Tiebacks can be installed in sufficiently competent rock and most types of soil except soft clays and silts. The capacities of the anchors in soil vary greatly depending on grain size and installation method. Denser, granular soils typically produce higher-capacity tiebacks. Just as in a traditional grid-reinforced wall, the wall designer must have a good understanding of the loads and the physical properties of the soil or rock.

Designing for swimming pools
After the wall was completed at the Tocher residence, the engineer was asked if it was possible to construct a pool above the wall. After re-evaluating the loads and wall design, it was determined to be feasible and the pool was built. So what did the engineer have to consider when the pool request was made? The answer really depends on the type of pool. Pool structures can be above ground and self-supporting (using sidewalls), in-ground and self supporting, or an in-ground structure reliant on the native soil to support the water’s weight.

Above grade pool – This is the easiest scenario since the entire pool is above ground. Wall designers simply need to accommodate the additional weight from the pool itself. By taking the pool depth and multiplying it by the unit weight of water, the surcharge can be modeled and the wall’s safety factors can be verified. This can be done by using the surcharge options within AB Walls 10 design software.

Below grade pool (self supporting) – Understanding the pool structure will be required to confirm whether it is self supporting or relies on the site’s soil. The walls of concrete and gunite pools can be designed and reinforced to accommodate the lateral forces associated with the pools. These forces change when the pool is in use or empty. When the pool is full of water, the hydrostatic forces from the water must be retained and when the pool is empty, the soil pressures must be considered or the pool will collapse. If the pool is self supporting and retains these lateral pressures, adding a load or surcharge on the retaining wall is not required, but understanding the construction sequence and how it might influence the wall needs to be considered. A temporary construction surcharge may be required.

Below grade pool (supported by site soils) – A pool that requires the lateral support of the surrounding soil will add a tremendous amount of pressure to the wall. These pools are typically constructed using fiberglass walls or a vinyl liner over a metal, wood, or plastic frame. The extra lateral pressure may result in a retaining wall design with additional grid layers and/or length or possibly no-fines concrete for stability. A basic recommendation would be to keep the pool a distance from the wall of at least twice the wall height to keep the load from influencing the wall.

The lowest wall had to be anchored to rock outcroppings.

Additional consideration should be given for back-up drainage needs in the event the pool system springs a leak.

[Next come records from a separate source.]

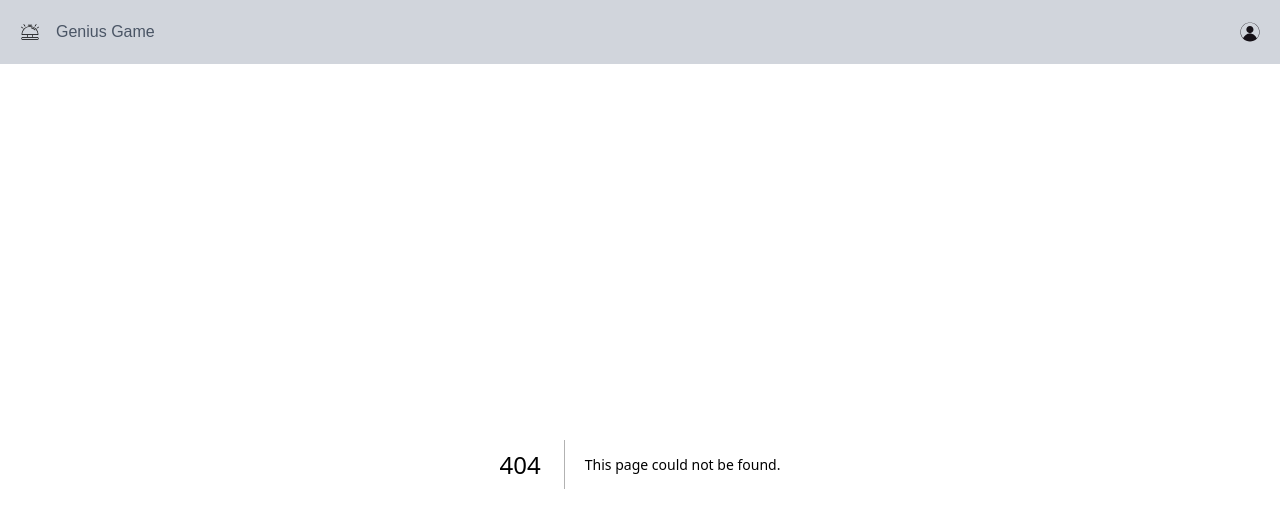
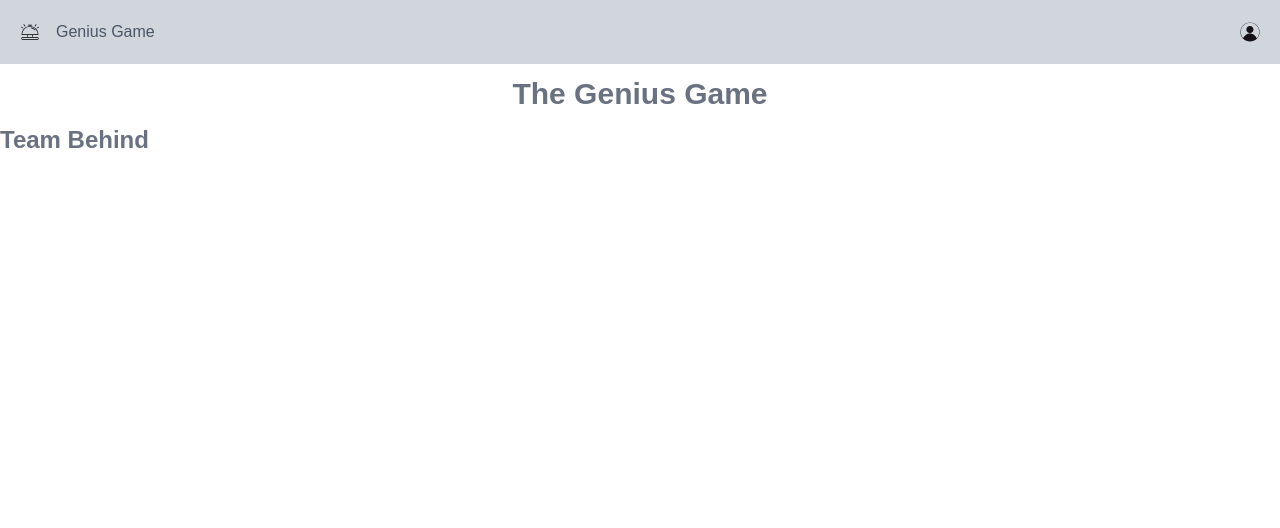
Before and after one commit to snr-roko/alx-project-0x02-setup, a Next.js app in the folder alx-project-0x02/: page /about in a window 1280 px wide. Before the commit this address had no page. Shown: the top 528 px of the page. Built offline with nearby package versions, Linux system fonts and the light colour scheme.

Commit message:
feat: add About component with title and team section

```diff
--- /dev/null
+++ b/alx-project-0x02/pages/about.tsx
@@ -0,0 +1,12 @@
+const About : React.FC = () => {
+  return (
+    <div>
+      <h1 className="text-3xl font-bold text-center text-gray-500 mt-3">The Genius Game</h1>
+      <div className="flex flex-col md:flex-row md:space-x-4">
+        <h2 className="text-2xl font-semibold text-gray-500 mt-3 text-center">Team Behind</h2>
+      </div>
+    </div>
+  )
+}
+
+export default About;
```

The addition of chimney and blanket drains could capture the water before it has a chance to saturate the soil behind the wall (see Figure 2).

Figure 2: Blanket drains (top) and chimney drains (bottom) can capture water from a pool system leak before it saturates soil behind a wall.

This article is reprinted with permission from the Allan Block Technical Newsletter – Third quarter 2011 (

Posted in Uncategorized | January 29th, 2014 by

The comments are closed.